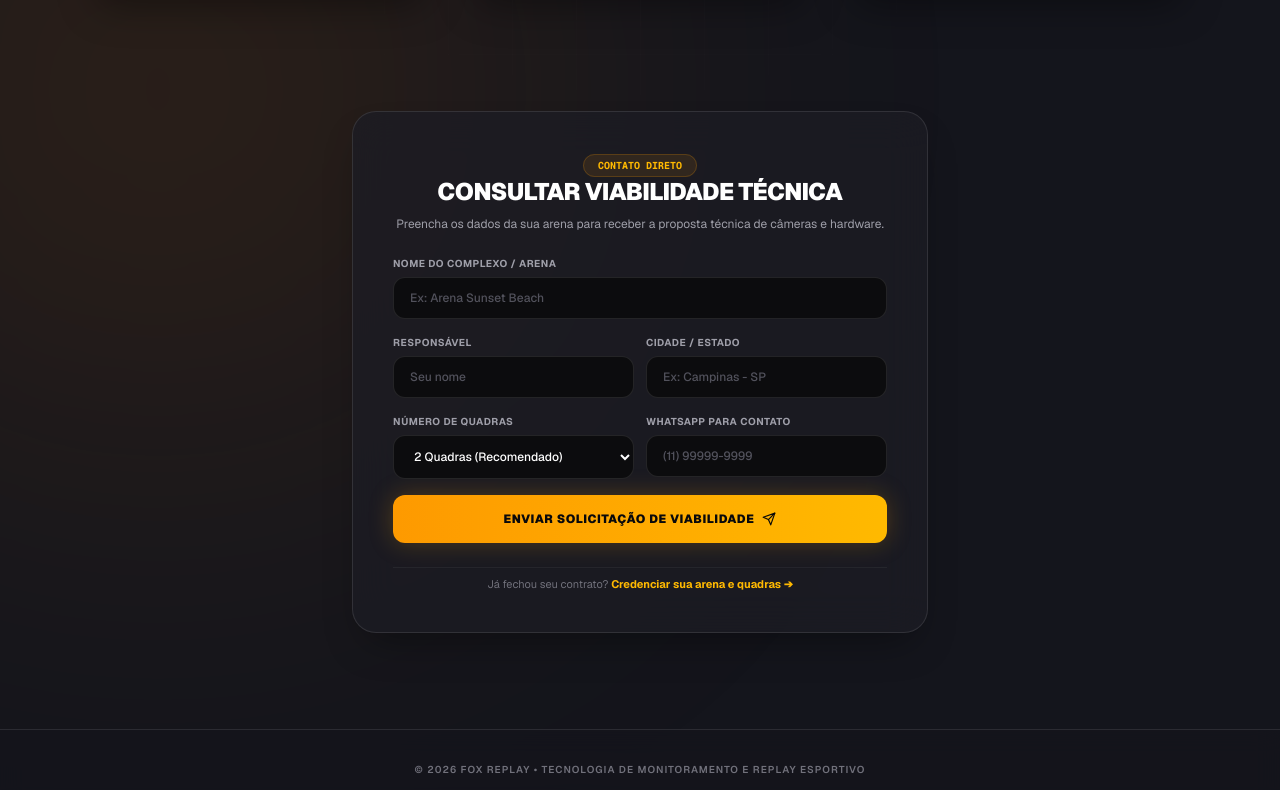
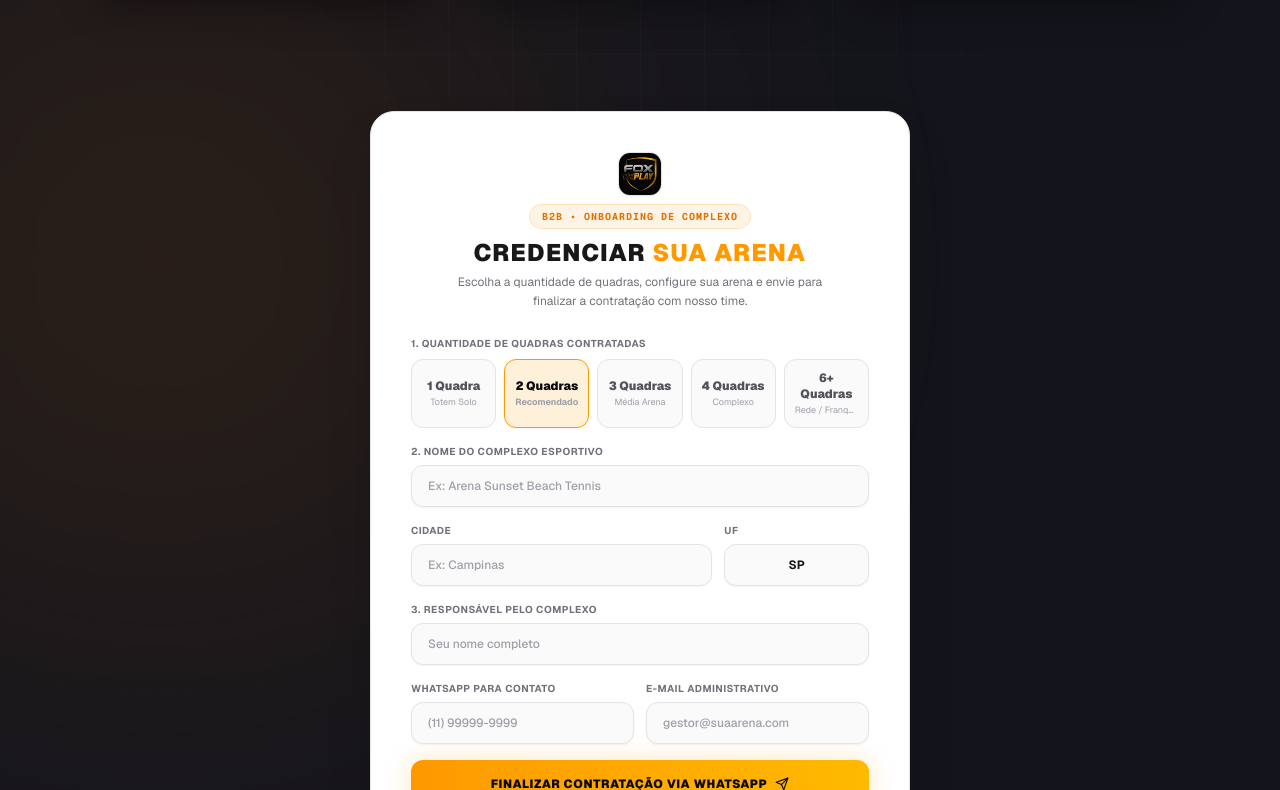
Before and after one commit to matheus-segalla/fox-replay, a Next.js app: page /para-arenas in a window 1280 px wide. Shown: the part 2250-3040 px from the top of the page. Built offline with nearby package versions, Linux system fonts and the light colour scheme.

Commit message:
feat(para-arenas): substituir formulario de viabilidade por credenciamento com envio ao whatsapp comercial

```diff
--- a/src/app/para-arenas/page.jsx
+++ b/src/app/para-arenas/page.jsx
@@ -99,29 +99,43 @@ function IconSend({ className = "w-3.5 h-3.5" }) {
     );
 }
 
+const OPCOES_QUADRAS = [
+    { quantidade: 1, label: '1 Quadra', descricao: 'Totem Solo' },
+    { quantidade: 2, label: '2 Quadras', descricao: 'Recomendado' },
+    { quantidade: 3, label: '3 Quadras', descricao: 'Média Arena' },
+    { quantidade: 4, label: '4 Quadras', descricao: 'Complexo' },
+    { quantidade: 6, label: '6+ Quadras', descricao: 'Rede / Franquia' }
+];
+
 export default function PaginaParaArenas() {
     const router = useRouter();
 
-    // Formulário de contato para implantação técnica
+    // Formulário de credenciamento e contratação
+    const [quantidadeQuadras, setQuantidadeQuadras] = useState(2);
     const [nomeArena, setNomeArena] = useState('');
+    const [cidade, setCidade] = useState('');
+    const [estado, setEstado] = useState('SP');
     const [nomeContato, setNomeContato] = useState('');
-    const [cidade, setCidade] = useState('');
-    const [qtdQuadras, setQtdQuadras] = useState('2');
     const [whatsapp, setWhatsapp] = useState('');
+    const [email, setEmail] = useState('');
 
     const enviarInteresseWhatsApp = (e) => {
         e.preventDefault();
+        const opcaoSel = OPCOES_QUADRAS.find(o => o.quantidade === quantidadeQuadras);
+        const quadrasTexto = opcaoSel ? `${opcaoSel.label} (${opcaoSel.descricao})` : `${quantidadeQuadras} Quadras`;
+
         const texto = encodeURIComponent(
-            `Olá equipe Fox Replay. Gostaria de informações técnicas e comerciais para implantação no meu complexo esportivo:\n\n` +
-            `Complexo: ${nomeArena}\n` +
-            `Responsável: ${nomeContato}\n` +
-            `Cidade/UF: ${cidade}\n` +
-            `Quantidade de Quadras: ${qtdQuadras}\n` +
-            `Contato WhatsApp: ${whatsapp}\n\n` +
-            `Aguardo retorno para alinhamento de infraestrutura.`
+            `🎾 *SOLICITAÇÃO DE CONTRATAÇÃO - FOX REPLAY*\n\n` +
+            `🏟️ *Complexo Esportivo:* ${nomeArena}\n` +
+            `📍 *Localização:* ${cidade} - ${estado.toUpperCase()}\n` +
+            `🔢 *Quadras Desejadas:* ${quadrasTexto}\n` +
+            `👤 *Responsável:* ${nomeContato}\n` +
+            `📱 *WhatsApp:* ${whatsapp}\n` +
+            (email ? `✉️ *E-mail:* ${email}\n\n` : `\n`) +
+            `Olá equipe Fox Replay! Preenchi as definições do meu complexo e gostaria de finalizar a contratação do sistema.`
         );
 
-        window.open(`https://api.whatsapp.com/send?phone=5511999999999&text=${texto}`, '_blank');
+        window.open(`https://api.whatsapp.com/send?phone=5511997771152&text=${texto}`, '_blank');
     };
 
     return (
@@ -542,85 +556,118 @@ export default function PaginaParaArenas() {
                 </div>
 
                 {/* ============================================================ */}
-                {/* 6. FORMULÁRIO DE CONTATO EM VIDRO DARK (Scroll Target)        */}
+                {/* 6. FORMULÁRIO DE CREDENCIAMENTO / CONTRATAÇÃO (Scroll Target) */}
                 {/* ============================================================ */}
-                <div id="contato" className="max-w-xl mx-auto w-full glass-card-dark rounded-3xl p-7 md:p-10 space-y-6 shadow-2xl border-white/10 scroll-mt-28">
-                    <div className="text-center space-y-2">
-                        <span className="text-[10px] font-mono font-bold uppercase text-amber-400 bg-amber-500/10 px-3.5 py-1 rounded-full border border-amber-500/20">
-                            Contato Direto
+                <div id="contato" className="max-w-[540px] mx-auto w-full bg-white text-zinc-900 rounded-3xl p-7 sm:p-10 space-y-6 shadow-2xl border border-zinc-200 scroll-mt-28 relative z-10">
+                    {/* CABEÇALHO IDÊNTICO À IMAGEM 2 */}
+                    <div className="flex flex-col items-center justify-center text-center">
+                        <img
+                            src="/logo-fox.jpeg"
+                            alt="Logo Fox Replay"
+                            className="h-11 w-11 object-cover rounded-xl border border-zinc-200 shadow-xs bg-white mb-2"
+                        />
+                        <span className="text-[10px] font-mono tracking-widest text-amber-600 uppercase bg-amber-500/10 px-3 py-1 rounded-full border border-amber-500/20 font-bold mb-2">
+                            B2B &bull; Onboarding de Complexo
                         </span>
-                        <h2 className="text-xl md:text-2xl font-black text-white uppercase tracking-tight">
-                            Consultar Viabilidade Técnica
+                        <h2 className="text-xl sm:text-2xl font-black text-zinc-900 tracking-wider uppercase">
+                            CREDENCIAR <span className="text-amber-500">SUA ARENA</span>
                         </h2>
-                        <p className="text-xs text-zinc-400 font-normal">
-                            Preencha os dados da sua arena para receber a proposta técnica de câmeras e hardware.
+                        <p className="text-zinc-500 text-xs mt-1 leading-relaxed max-w-sm">
+                            Escolha a quantidade de quadras, configure sua arena e envie para finalizar a contratação com nosso time.
                         </p>
                     </div>
 
                     <form onSubmit={enviarInteresseWhatsApp} className="space-y-4">
+                        {/* 1. SELETOR DE COTA / QUANTIDADE DE QUADRAS */}
                         <div>
-                            <label className="block text-[10px] font-bold text-zinc-400 mb-1.5 uppercase tracking-wider">
-                                Nome do Complexo / Arena
+                            <label className="block text-[10px] font-bold text-zinc-500 mb-2 uppercase tracking-wider">
+                                1. Quantidade de Quadras Contratadas
+                            </label>
+                            <div className="grid grid-cols-2 sm:grid-cols-5 gap-2">
+                                {OPCOES_QUADRAS.map((opcao) => {
+                                    const selecionado = quantidadeQuadras === opcao.quantidade;
+                                    return (
+                                        <button
+                                            type="button"
+                                            key={opcao.quantidade}
+                                            onClick={() => setQuantidadeQuadras(opcao.quantidade)}
+                                            className={`p-2.5 rounded-xl border text-center transition-all ${
+                                                selecionado
+                                                    ? 'bg-amber-500/15 border-amber-500 text-zinc-950 font-bold shadow-xs'
+                                                    : 'bg-zinc-50 border-zinc-200 text-zinc-600 hover:border-zinc-300'
+                                            }`}
+                                        >
+                                            <span className="block text-xs font-black">{opcao.label}</span>
+                                            <span className="block text-[9px] text-zinc-400 mt-0.5 truncate">{opcao.descricao}</span>
+                                        </button>
+                                    );
+                                })}
+                            </div>
+                        </div>
+
+                        {/* 2. DADOS DO COMPLEXO ESPORTIVO */}
+                        <div>
+                            <label className="block text-[10px] font-bold text-zinc-500 mb-1.5 uppercase tracking-wider">
+                                2. Nome do Complexo Esportivo
                             </label>
                             <input
                                 type="text"
                                 required
                                 value={nomeArena}
                                 onChange={(e) => setNomeArena(e.target.value)}
-                                placeholder="Ex: Arena Sunset Beach"
-                                className="w-full px-4 py-3 rounded-xl bg-zinc-950/80 border border-white/10 text-white placeholder-zinc-600 text-xs font-medium focus:outline-none focus:border-amber-500 transition-colors"
+                                placeholder="Ex: Arena Sunset Beach Tennis"
+                                className="w-full px-4 py-3 rounded-xl bg-zinc-50 border border-zinc-200 text-zinc-900 placeholder-zinc-400 text-xs font-medium transition-all focus:outline-none focus:border-amber-500 focus:bg-white shadow-xs"
                             />
                         </div>
 
-                        <div className="grid grid-cols-1 sm:grid-cols-2 gap-3">
-                            <div>
-                                <label className="block text-[10px] font-bold text-zinc-400 mb-1.5 uppercase tracking-wider">
-                                    Responsável
-                                </label>
-                                <input
-                                    type="text"
-                                    required
-                                    value={nomeContato}
-                                    onChange={(e) => setNomeContato(e.target.value)}
-                                    placeholder="Seu nome"
-                                    className="w-full px-4 py-3 rounded-xl bg-zinc-950/80 border border-white/10 text-white placeholder-zinc-600 text-xs font-medium focus:outline-none focus:border-amber-500 transition-colors"
-                                />
-                            </div>
-
-                            <div>
-                                <label className="block text-[10px] font-bold text-zinc-400 mb-1.5 uppercase tracking-wider">
-                                    Cidade / Estado
+                        <div className="grid grid-cols-3 gap-3">
+                            <div className="col-span-2">
+                                <label className="block text-[10px] font-bold text-zinc-500 mb-1.5 uppercase tracking-wider">
+                                    Cidade
                                 </label>
                                 <input
                                     type="text"
                                     required
                                     value={cidade}
                                     onChange={(e) => setCidade(e.target.value)}
-                                    placeholder="Ex: Campinas - SP"
-                                    className="w-full px-4 py-3 rounded-xl bg-zinc-950/80 border border-white/10 text-white placeholder-zinc-600 text-xs font-medium focus:outline-none focus:border-amber-500 transition-colors"
+                                    placeholder="Ex: Campinas"
+                                    className="w-full px-4 py-3 rounded-xl bg-zinc-50 border border-zinc-200 text-zinc-900 placeholder-zinc-400 text-xs font-medium transition-all focus:outline-none focus:border-amber-500 focus:bg-white shadow-xs"
+                                />
+                            </div>
+                            <div>
+                                <label className="block text-[10px] font-bold text-zinc-500 mb-1.5 uppercase tracking-wider">
+                                    UF
+                                </label>
+                                <input
+                                    type="text"
+                                    required
+                                    maxLength={2}
+                                    value={estado}
+                                    onChange={(e) => setEstado(e.target.value.toUpperCase())}
+                                    placeholder="SP"
+                                    className="w-full px-4 py-3 rounded-xl bg-zinc-50 border border-zinc-200 text-zinc-900 text-center uppercase placeholder-zinc-400 text-xs font-bold transition-all focus:outline-none focus:border-amber-500 focus:bg-white shadow-xs"
                                 />
                             </div>
                         </div>
 
+                        {/* 3. DADOS DO GESTOR / CONTATO */}
+                        <div>
+                            <label className="block text-[10px] font-bold text-zinc-500 mb-1.5 uppercase tracking-wider">
+                                3. Responsável pelo Complexo
+                            </label>
+                            <input
+                                type="text"
+                                required
+                                value={nomeContato}
+                                onChange={(e) => setNomeContato(e.target.value)}
+                                placeholder="Seu nome completo"
+                                className="w-full px-4 py-3 rounded-xl bg-zinc-50 border border-zinc-200 text-zinc-900 placeholder-zinc-400 text-xs font-medium transition-all focus:outline-none focus:border-amber-500 focus:bg-white shadow-xs"
+                            />
+                        </div>
+
                         <div className="grid grid-cols-1 sm:grid-cols-2 gap-3">
                             <div>
-                                <label className="block text-[10px] font-bold text-zinc-400 mb-1.5 uppercase tracking-wider">
-                                    Número de Quadras
-                                </label>
-                                <select
-                                    value={qtdQuadras}
-                                    onChange={(e) => setQtdQuadras(e.target.value)}
-                                    className="w-full px-4 py-3 rounded-xl bg-zinc-950/80 border border-white/10 text-white text-xs font-medium focus:outline-none focus:border-amber-500 cursor-pointer"
-                                >
-                                    <option value="1">1 Quadra (Solo)</option>
-                                    <option value="2">2 Quadras (Recomendado)</option>
-                                    <option value="3 a 5">3 a 5 Quadras</option>
-                                    <option value="Mais de 5">Mais de 5 Quadras</option>
-                                </select>
-                            </div>
-
-                            <div>
-                                <label className="block text-[10px] font-bold text-zinc-400 mb-1.5 uppercase tracking-wider">
+                                <label className="block text-[10px] font-bold text-zinc-500 mb-1.5 uppercase tracking-wider">
                                     WhatsApp para Contato
                                 </label>
                                 <input
@@ -629,28 +676,40 @@ export default function PaginaParaArenas() {
                                     value={whatsapp}
                                     onChange={(e) => setWhatsapp(e.target.value)}
                                     placeholder="(11) 99999-9999"
-                                    className="w-full px-4 py-3 rounded-xl bg-zinc-950/80 border border-white/10 text-white placeholder-zinc-600 text-xs font-medium focus:outline-none focus:border-amber-500 transition-colors"
+                                    className="w-full px-4 py-3 rounded-xl bg-zinc-50 border border-zinc-200 text-zinc-900 placeholder-zinc-400 text-xs font-medium transition-all focus:outline-none focus:border-amber-500 focus:bg-white shadow-xs"
+                                />
+                            </div>
+                            <div>
+                                <label className="block text-[10px] font-bold text-zinc-500 mb-1.5 uppercase tracking-wider">
+                                    E-mail Administrativo
+                                </label>
+                                <input
+                                    type="email"
+                                    value={email}
+                                    onChange={(e) => setEmail(e.target.value)}
+                                    placeholder="gestor@suaarena.com"
+                                    className="w-full px-4 py-3 rounded-xl bg-zinc-50 border border-zinc-200 text-zinc-900 placeholder-zinc-400 text-xs font-medium transition-all focus:outline-none focus:border-amber-500 focus:bg-white shadow-xs"
                                 />
                             </div>
                         </div>
 
                         <button
                             type="submit"
-                            className="w-full py-4 bg-gradient-to-r from-amber-500 to-amber-400 hover:from-amber-400 hover:to-amber-300 text-zinc-950 font-black text-xs uppercase tracking-wider rounded-xl transition-all shadow-[0_0_25px_rgba(245,158,11,0.25)] active:scale-[0.99] flex items-center justify-center gap-2 mt-2"
+                            className="w-full py-4 mt-2 bg-gradient-to-r from-amber-500 to-amber-400 hover:from-amber-400 hover:to-amber-300 text-zinc-950 font-black text-xs uppercase tracking-wider rounded-xl transition-all shadow-[0_0_25px_rgba(245,158,11,0.25)] active:scale-[0.99] flex items-center justify-center gap-2 cursor-pointer"
                         >
-                            <span>Enviar Solicitação de Viabilidade</span>
+                            <span>Finalizar Contratação via WhatsApp</span>
                             <IconSend className="w-3.5 h-3.5" />
                         </button>
                     </form>
 
-                    <div className="text-center pt-2 border-t border-white/5">
-                        <p className="text-[11px] text-zinc-500 font-normal">
-                            Já fechou seu contrato?{' '}
+                    <div className="text-center pt-2 border-t border-zinc-100">
+                        <p className="text-[11px] text-zinc-400 font-normal">
+                            Já possui contrato assinado e conta ativa?{' '}
                             <button
-                                onClick={() => router.push('/cadastro')}
-                                className="text-amber-400 font-bold hover:underline"
+                                onClick={() => router.push('/login')}
+                                className="text-amber-600 font-bold hover:underline"
                             >
-                                Credenciar sua arena e quadras ➔
+                                Acessar painel da arena ➔
                             </button>
                         </p>
                     </div>
```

******

→ What the exercise asks:
Find the string "button" in the listing and return every line that holds it.

→ Task output:
+                                        <button
+                                            type="button"
+                                        </button>
                         <button
                         </button>
                             <button
                             </button>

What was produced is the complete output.